■ WHAT THE TASK ASKS
Please list all lines of the material below in which the string "function" occurs.

■ PROVIDED RECORDS
=-=-=-=-=
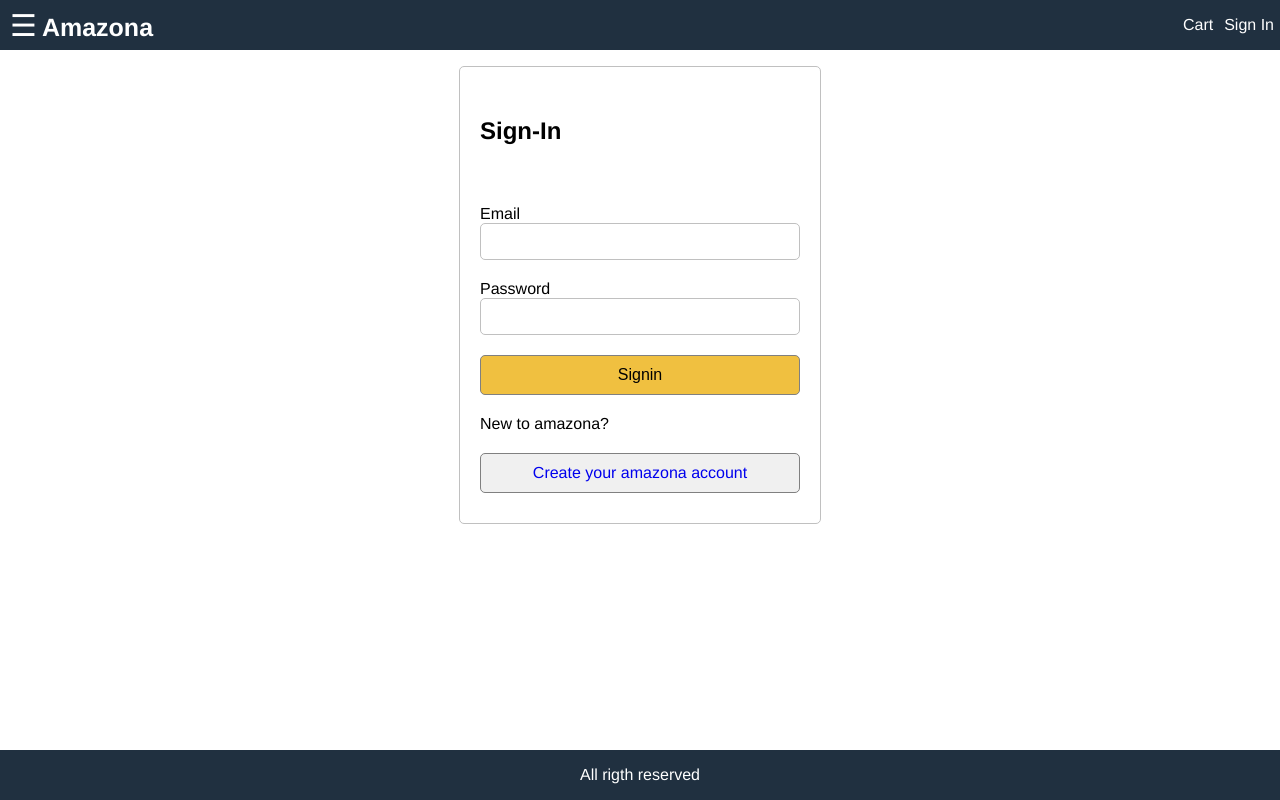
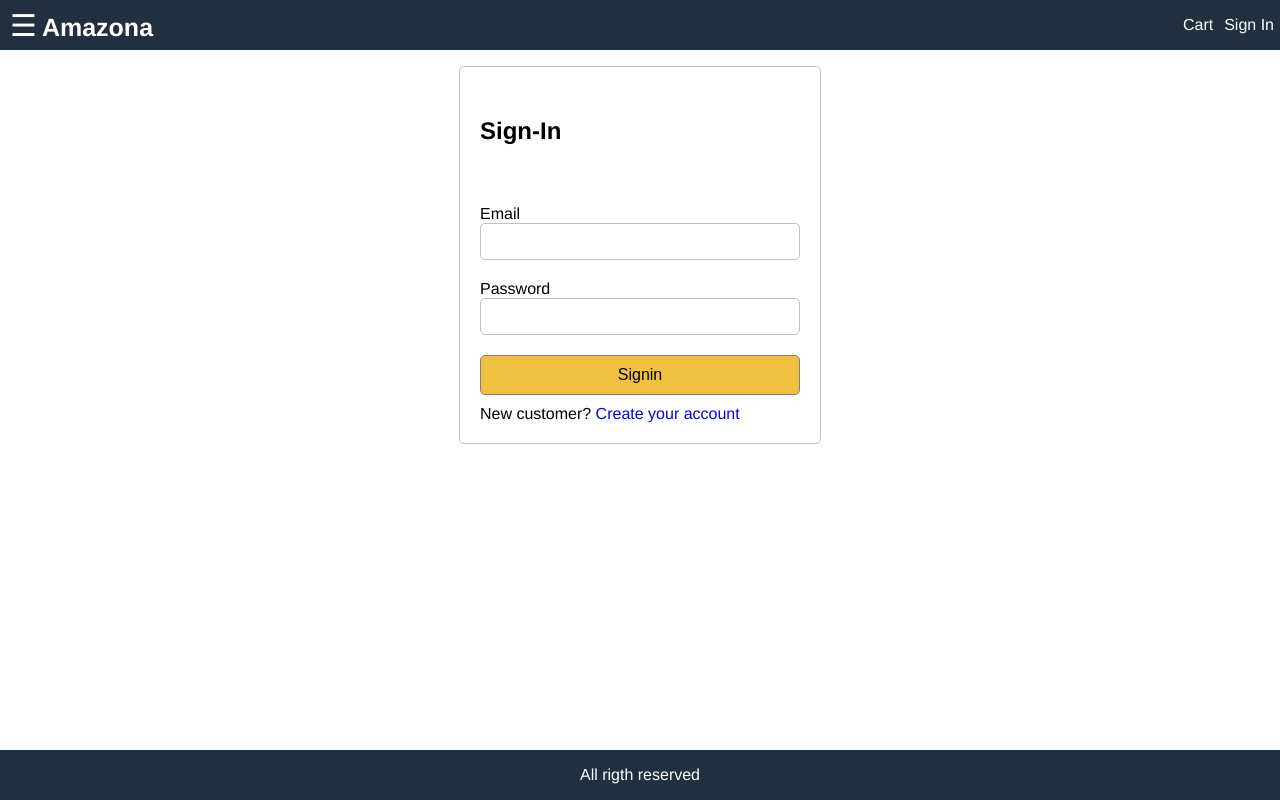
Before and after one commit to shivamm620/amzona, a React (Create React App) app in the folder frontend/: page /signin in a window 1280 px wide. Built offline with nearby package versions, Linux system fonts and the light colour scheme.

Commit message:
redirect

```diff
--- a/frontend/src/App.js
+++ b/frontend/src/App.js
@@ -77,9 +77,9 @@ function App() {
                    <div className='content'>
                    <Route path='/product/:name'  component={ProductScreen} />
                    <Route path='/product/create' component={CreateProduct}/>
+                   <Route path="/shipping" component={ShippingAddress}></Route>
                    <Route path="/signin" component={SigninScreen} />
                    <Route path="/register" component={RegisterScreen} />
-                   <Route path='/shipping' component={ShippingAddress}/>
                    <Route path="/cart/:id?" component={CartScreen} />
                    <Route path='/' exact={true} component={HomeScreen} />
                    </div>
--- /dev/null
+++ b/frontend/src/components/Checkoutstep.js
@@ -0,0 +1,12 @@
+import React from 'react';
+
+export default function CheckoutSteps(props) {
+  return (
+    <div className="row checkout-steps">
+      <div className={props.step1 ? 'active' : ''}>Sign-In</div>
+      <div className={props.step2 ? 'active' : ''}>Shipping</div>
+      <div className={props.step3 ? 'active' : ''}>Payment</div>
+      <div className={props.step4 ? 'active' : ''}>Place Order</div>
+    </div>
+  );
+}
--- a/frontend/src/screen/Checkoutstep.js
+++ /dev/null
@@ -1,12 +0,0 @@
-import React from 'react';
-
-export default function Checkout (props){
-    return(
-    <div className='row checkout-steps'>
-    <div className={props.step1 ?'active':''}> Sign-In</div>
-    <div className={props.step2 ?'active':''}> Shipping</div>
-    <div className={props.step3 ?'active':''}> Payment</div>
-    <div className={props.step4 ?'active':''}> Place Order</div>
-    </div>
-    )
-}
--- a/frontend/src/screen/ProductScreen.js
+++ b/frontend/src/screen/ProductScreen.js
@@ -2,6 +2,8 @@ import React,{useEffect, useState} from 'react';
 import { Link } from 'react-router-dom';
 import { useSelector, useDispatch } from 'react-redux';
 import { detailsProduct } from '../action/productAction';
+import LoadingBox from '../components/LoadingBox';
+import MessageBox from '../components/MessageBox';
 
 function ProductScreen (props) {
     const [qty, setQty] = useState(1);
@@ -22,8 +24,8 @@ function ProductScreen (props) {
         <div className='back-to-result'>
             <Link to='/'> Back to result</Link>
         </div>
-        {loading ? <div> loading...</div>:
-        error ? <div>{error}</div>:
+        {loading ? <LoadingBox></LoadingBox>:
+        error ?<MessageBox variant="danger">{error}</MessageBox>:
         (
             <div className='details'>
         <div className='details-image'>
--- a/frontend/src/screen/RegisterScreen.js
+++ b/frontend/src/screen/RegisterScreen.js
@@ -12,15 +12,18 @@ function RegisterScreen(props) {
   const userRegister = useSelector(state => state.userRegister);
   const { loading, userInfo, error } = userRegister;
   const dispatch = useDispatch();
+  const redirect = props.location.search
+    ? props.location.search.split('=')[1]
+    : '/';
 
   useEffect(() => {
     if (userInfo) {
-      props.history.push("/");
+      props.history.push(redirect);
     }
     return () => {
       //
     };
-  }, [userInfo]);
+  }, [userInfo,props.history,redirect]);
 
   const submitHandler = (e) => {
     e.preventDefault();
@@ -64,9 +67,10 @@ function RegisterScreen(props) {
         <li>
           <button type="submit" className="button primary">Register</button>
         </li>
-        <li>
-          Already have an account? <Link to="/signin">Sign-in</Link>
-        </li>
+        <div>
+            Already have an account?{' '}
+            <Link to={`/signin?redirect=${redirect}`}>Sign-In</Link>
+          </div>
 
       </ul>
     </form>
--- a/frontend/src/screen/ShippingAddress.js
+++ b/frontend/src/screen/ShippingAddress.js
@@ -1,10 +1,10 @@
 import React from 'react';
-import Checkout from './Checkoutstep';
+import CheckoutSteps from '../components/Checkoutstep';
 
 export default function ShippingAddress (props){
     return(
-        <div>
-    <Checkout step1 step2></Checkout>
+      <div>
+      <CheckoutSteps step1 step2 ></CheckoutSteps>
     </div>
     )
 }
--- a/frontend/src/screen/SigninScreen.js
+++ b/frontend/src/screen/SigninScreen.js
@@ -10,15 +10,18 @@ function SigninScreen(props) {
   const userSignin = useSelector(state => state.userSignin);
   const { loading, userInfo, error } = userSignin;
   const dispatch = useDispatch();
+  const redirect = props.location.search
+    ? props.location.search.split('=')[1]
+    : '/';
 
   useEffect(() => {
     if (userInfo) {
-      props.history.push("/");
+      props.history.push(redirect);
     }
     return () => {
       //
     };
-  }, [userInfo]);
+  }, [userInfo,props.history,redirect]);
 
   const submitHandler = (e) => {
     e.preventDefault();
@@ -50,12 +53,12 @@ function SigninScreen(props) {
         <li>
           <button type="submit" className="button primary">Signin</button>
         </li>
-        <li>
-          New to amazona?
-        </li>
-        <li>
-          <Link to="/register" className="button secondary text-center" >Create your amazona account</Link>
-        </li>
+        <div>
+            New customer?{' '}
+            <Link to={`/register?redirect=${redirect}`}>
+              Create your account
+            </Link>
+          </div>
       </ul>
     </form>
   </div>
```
=-=-=-=-=
■ SOLUTION TO THIS EXERCISE
@@ -77,9 +77,9 @@ function App() {
+export default function CheckoutSteps(props) {
-export default function Checkout (props){
 function ProductScreen (props) {
@@ -22,8 +24,8 @@ function ProductScreen (props) {
@@ -12,15 +12,18 @@ function RegisterScreen(props) {
@@ -64,9 +67,10 @@ function RegisterScreen(props) {
 export default function ShippingAddress (props){
@@ -10,15 +10,18 @@ function SigninScreen(props) {
@@ -50,12 +53,12 @@ function SigninScreen(props) {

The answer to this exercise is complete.